Most sleepers will find it difficult to record their posture during sleep, but the placement of our head, back, arms, and legs can influence our systematic health. Typically, the best sleep position is either on the back or the side. These positions support the spine and the neck, which leads to a good night's sleep and helps prevent injuries in the long run. In a 2007 study published in The Internet Journal of Allied Health Sciences and Practice, researchers found most people favored the side-sleeping position, and they were less likely to report waking up during the night bothered by neck, shoulder, or arm pain, compared to others who slept in any other position.

Dr. Helene Benveniste, Principal Investigator and a Professor in the Departments of Anesthesiology and Radiology at Stony Brook University School of Medicine, and her colleagues sought to explore how sleeping position affects brain health when it comes to discarding metabolic waste products. Rodent models were used to examine the glymphatic pathway — where cerebrospinal fluid (CSF) filters through the brain and exchanges with interstitial fluid (ISF) to clear waste. This is similar to the way the body's lymphatic system clears waste from organs. It is during sleep that the glymphatic pathway is most efficient. Amyloid and tau proteins, which are chemicals that negatively affect brain processes if they build up, are commonly found in brain waste.

In the study, magnetic resonance imaging (MRI) was used to observe the glymphatic pathway in rodents. MRI technology and kinetic modeling was used to measure the exchange rates of the fluids CSF and ISF in rodents who were given anesthesia as they slept on their sides, backs, and stomachs. The rodents slept in three positions: lateral (side), prone (down), and supine (up).

The findings revealed the glymphatic transport was the most efficient in the lateral position compared to any other. This adds further support to the belief that sleep subserves a particular biological function of sleep — to “clean up” the mess that builds up while we’re awake. "It is interesting that the lateral sleep position is already the most popular in human and most animals — even in the wild — and it appears that we have adapted the lateral sleep position to most efficiently clear our brain of the metabolic waste products that built up while we are awake," said Dr. Maiken Nedergaard, in the news release.

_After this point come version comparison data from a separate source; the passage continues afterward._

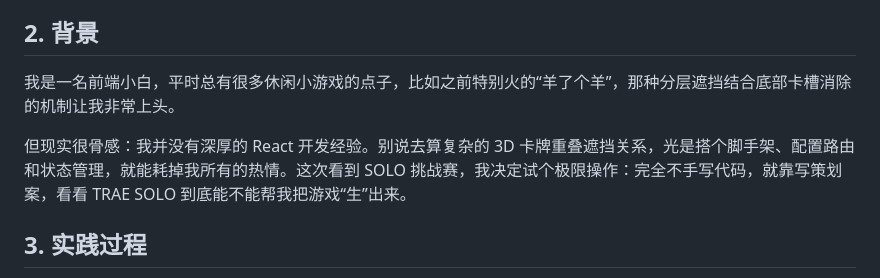
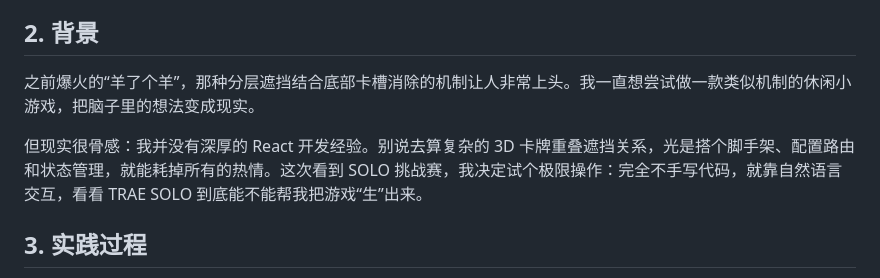
Before and after one commit to Duanjyy/discourse-lottery-, a Markdown page: solo-submission.md, the part around the change. Drawn GitHub-style.

```diff
--- a/solo-submission.md
+++ b/solo-submission.md
@@ -4,9 +4,9 @@
 借助 TRAE SOLO，我在不到一小时内，零代码写出了一款极简风的纯前端单机分层三消小游戏——“卡片叠叠乐”。游戏包含 3D 堆叠逻辑、999个动态难度关卡、道具系统以及本地无感存档。这次体验让我真切感受到，只要脑子里有清晰的业务逻辑，AI 完全能充当你的“全栈合伙人”，把产品想法直接变成可玩的实物。
 
 ## 2. 背景
-我是一名前端小白，平时总有很多休闲小游戏的点子，比如之前特别火的“羊了个羊”，那种分层遮挡结合底部卡槽消除的机制让我非常上头。
+之前爆火的“羊了个羊”，那种分层遮挡结合底部卡槽消除的机制让人非常上头。我一直想尝试做一款类似机制的休闲小游戏，把脑子里的想法变成现实。
 
-但现实很骨感：我并没有深厚的 React 开发经验。别说去算复杂的 3D 卡牌重叠遮挡关系，光是搭个脚手架、配置路由和状态管理，就能耗掉我所有的热情。这次看到 SOLO 挑战赛，我决定试个极限操作：完全不手写代码，就靠写策划案，看看 TRAE SOLO 到底能不能帮我把游戏“生”出来。
+但现实很骨感：我并没有深厚的 React 开发经验。别说去算复杂的 3D 卡牌重叠遮挡关系，光是搭个脚手架、配置路由和状态管理，就能耗掉所有的热情。这次看到 SOLO 挑战赛，我决定试个极限操作：完全不手写代码，就靠自然语言交互，看看 TRAE SOLO 到底能不能帮我把游戏“生”出来。
 
 ## 3. 实践过程
 这是最让我惊喜的部分。我没有一上来就丢一句“给我写个消消乐”，而是把它当成真实的开发同事，按项目研发的流程来推进。
```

Furthermore, adjusting our sleep position is essential to ward away neurological diseases that have been linked to sleep disturbances. For example, many types of dementia are linked to sleep disturbances, including difficulties in falling asleep. This suggests such disorders are linked in some way to brain waste not being eliminated correctly. This can accelerate memory loss and Alzheimer’s disease.

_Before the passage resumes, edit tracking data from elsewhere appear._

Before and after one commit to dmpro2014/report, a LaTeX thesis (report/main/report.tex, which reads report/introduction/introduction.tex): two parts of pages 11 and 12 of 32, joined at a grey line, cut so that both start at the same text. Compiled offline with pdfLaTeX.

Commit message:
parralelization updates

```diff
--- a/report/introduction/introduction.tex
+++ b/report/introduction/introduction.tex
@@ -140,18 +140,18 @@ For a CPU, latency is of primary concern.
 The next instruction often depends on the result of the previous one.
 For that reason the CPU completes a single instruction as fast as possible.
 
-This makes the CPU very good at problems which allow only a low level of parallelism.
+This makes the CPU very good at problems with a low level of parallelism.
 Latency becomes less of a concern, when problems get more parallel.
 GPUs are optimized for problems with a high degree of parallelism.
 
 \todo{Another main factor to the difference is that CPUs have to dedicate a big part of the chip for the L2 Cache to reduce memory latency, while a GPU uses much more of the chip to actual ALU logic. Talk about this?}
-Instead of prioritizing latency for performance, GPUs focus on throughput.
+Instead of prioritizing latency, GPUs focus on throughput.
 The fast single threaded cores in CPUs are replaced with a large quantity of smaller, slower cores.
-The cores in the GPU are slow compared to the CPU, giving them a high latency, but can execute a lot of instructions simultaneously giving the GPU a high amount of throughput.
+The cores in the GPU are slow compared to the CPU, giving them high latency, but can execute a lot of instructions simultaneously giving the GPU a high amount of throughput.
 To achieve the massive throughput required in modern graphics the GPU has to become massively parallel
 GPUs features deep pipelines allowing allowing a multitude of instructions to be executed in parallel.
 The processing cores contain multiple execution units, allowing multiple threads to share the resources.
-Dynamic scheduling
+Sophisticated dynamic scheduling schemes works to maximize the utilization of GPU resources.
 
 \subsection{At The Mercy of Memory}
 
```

A similar 2013 study published in the journal Science discusses how sleep helps restore the brain by flushing out the toxins that build up during waking hours. This highlights the important role sleep plays in health and disease. Certain neurological disorders might be prevented or treated by focusing on how the glymphatic system functions.

Understanding how and when the brain activates the glymphatic system and clears waste can help us figure out how to make it work efficiently.

Until then, sleeping on our side will not only give us a good night’s sleep, it can keep our brain power on.

Sources: Lee H, Zie L, Yu M et al. The Effect of Body Posture on Brain Glymphatic Transport. The Journal of Neuroscience. 2015.

Gordon SJ, Grimmer KA, Trott P. Sleep Position, Age, Gender, Sleep Quality and Waking Cervico-Thoracic Symptoms. The Internet Journal of Allied Health Sciences and Practice. 2007.

Xie L, Kang H, Qiwu X et al. Sleep Drives Metabolite Clearance from the Adult Brain. Science. 2013.